  2. I found your page through Casey's link up and was instantly interested when I saw the title - infertility. I'm currently one month away from meeting with my doctor again to be referred to specialists (going on 16 months). I also relate to the need to connect (which seems to be happening online more than from people I know). There is a peace in realizing you aren't the only one, especially when people in my life seem to just walk by their partner and get pregnant ;-)

    Congratulations on your son - he is quite the cutie!

    1. I relate to that! Pretty much all of our friends got pregnant and had babies during the time we were trying. It is so nice to find people who share your experience so you can feel a little more normal. I will pray that God brings people into your everyday life who get it, along with the people online. I wish you lived closer, then you could join us :)

  3. I feel like you've just summed up my past year of life. I found your adoption profile on Pinterest. I've been reading a few of your posts for the past 15 minutes, and I can relate! The intangible loss is something I struggle with almost daily. I've been on fertility medication for about 9 months. It hasn't worked thus far. We started looking into adoption over the summer. Then we took a break. Now we're two days away from our third home study, and our profile book will be published on our facilitator's website shortly thereafter. Deep down I've always known I would adopt, and my husband and I are so blessed to have the means to do so. I have a medical condition that would automatically make any pregnancy high-risk. I'm trying hard to believe that this infertility mess is God's way of saving me from a devastating miscarriage, or worse. Adoption is a blessing and a miracle. I've learned patience I never had nor wanted to have. I've found so much joy in creating our adoption profile, reading books about adoption, and discussing the possibility of our future matches. This hope is God-given. The process has afforded me the opportunity to connect with others who struggle with infertility, and those who have realized the Plan was adoption (maybe all along). I am thankful for your story and the fact that you decided to share such a personal and intimate part of your life. There are times I want to scream at the top of my lungs that I am infertile and THAT is why we don't have kids yet!!! There are also times I want to bury myself under the covers and hide and cry. But there is never a time I don't praise God for the gift of adoption.

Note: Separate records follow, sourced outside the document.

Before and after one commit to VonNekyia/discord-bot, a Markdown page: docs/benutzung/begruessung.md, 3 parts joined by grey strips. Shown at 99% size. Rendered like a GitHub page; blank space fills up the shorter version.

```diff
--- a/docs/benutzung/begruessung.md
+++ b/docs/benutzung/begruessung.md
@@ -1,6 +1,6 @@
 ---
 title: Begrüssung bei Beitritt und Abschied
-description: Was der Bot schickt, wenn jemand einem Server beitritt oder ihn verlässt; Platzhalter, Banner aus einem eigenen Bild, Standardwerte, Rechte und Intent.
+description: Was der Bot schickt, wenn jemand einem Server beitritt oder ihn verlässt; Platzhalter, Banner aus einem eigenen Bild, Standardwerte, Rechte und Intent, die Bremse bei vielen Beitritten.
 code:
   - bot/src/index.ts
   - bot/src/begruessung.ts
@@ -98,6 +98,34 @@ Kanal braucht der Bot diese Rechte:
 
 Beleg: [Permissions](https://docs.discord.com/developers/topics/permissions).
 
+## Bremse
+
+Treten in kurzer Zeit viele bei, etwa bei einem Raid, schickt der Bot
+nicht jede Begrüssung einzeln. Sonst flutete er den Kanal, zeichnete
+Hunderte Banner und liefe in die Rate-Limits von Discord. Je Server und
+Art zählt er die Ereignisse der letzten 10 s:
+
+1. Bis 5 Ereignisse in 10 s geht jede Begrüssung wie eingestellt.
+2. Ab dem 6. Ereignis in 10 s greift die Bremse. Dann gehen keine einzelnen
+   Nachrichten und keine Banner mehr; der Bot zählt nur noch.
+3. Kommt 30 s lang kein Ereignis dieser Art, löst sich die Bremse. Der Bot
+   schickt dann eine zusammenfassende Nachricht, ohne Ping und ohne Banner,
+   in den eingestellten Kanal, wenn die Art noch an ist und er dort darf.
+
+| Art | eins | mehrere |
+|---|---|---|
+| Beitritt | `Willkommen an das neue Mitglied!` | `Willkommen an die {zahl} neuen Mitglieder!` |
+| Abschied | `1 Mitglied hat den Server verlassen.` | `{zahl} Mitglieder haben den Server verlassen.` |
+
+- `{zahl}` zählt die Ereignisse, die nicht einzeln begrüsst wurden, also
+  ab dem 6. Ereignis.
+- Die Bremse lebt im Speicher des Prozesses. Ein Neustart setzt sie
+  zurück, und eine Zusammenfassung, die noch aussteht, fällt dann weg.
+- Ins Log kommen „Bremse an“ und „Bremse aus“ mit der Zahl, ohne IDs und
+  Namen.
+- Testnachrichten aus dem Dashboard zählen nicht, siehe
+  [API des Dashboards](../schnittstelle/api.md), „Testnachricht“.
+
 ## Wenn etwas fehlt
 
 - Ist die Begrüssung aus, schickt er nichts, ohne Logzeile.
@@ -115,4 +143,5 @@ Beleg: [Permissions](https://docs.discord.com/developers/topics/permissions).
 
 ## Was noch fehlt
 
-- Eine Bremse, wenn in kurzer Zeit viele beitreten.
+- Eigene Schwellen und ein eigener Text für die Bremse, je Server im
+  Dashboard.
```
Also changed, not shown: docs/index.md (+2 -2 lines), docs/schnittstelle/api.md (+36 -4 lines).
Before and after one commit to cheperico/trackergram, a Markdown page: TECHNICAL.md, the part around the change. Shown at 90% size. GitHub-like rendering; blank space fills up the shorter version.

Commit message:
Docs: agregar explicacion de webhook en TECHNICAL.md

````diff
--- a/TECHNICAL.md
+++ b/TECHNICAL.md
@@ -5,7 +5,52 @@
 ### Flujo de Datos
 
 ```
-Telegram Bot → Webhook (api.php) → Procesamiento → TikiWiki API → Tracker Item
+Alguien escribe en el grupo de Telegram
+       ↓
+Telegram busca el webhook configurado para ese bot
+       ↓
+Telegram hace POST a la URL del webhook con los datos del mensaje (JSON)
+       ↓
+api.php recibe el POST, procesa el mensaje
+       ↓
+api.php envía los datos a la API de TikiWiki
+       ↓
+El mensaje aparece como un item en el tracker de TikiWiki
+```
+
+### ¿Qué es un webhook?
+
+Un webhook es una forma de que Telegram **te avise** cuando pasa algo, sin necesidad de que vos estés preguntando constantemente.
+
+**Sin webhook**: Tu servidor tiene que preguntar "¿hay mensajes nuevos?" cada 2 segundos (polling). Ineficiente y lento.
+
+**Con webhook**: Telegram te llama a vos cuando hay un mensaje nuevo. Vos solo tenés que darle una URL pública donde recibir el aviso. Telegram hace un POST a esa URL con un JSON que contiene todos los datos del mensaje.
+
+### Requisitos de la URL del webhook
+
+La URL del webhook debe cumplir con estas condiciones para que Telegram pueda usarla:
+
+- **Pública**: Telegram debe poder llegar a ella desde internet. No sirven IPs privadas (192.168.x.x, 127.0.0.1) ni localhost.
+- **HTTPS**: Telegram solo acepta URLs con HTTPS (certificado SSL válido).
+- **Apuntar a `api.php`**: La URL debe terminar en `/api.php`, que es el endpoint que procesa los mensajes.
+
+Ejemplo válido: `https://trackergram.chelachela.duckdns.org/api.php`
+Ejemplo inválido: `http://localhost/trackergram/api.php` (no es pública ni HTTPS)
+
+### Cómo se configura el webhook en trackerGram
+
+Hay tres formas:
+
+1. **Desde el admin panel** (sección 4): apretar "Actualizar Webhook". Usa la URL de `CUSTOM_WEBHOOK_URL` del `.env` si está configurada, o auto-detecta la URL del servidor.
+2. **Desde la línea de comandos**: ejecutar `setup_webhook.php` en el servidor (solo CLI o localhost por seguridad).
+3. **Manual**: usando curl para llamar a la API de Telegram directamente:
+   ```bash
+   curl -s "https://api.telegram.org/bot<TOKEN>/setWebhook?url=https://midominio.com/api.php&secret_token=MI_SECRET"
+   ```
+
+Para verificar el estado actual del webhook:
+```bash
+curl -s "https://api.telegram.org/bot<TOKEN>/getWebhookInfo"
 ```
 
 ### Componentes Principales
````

I am praying for the birth mothers and for their unborn children in hopes that they find the perfect family for their little ones. God has a bigger, and ultimately better, plan for us. Just have to remember this is not about me. And it's hard. Especially when my friends have babies, are pregnant, and are announcing every stretch of baby bump on social media. It's a slap in the face every time, but I want the child God destined for me, not their children. Would I like to have a little boy with my husband's sparkling blue eyes, or a little girl with my slightly crooked smile? Absolutely. But that just might not be what this is all about. There just might be more to our lives than spitting images...God's image is the one for which we really should strive.

    You are a blessing, and I am so glad you are here. I hope you and your beautiful family had a wonderful Christmas, and have a Happy New Year.

    Love, Karen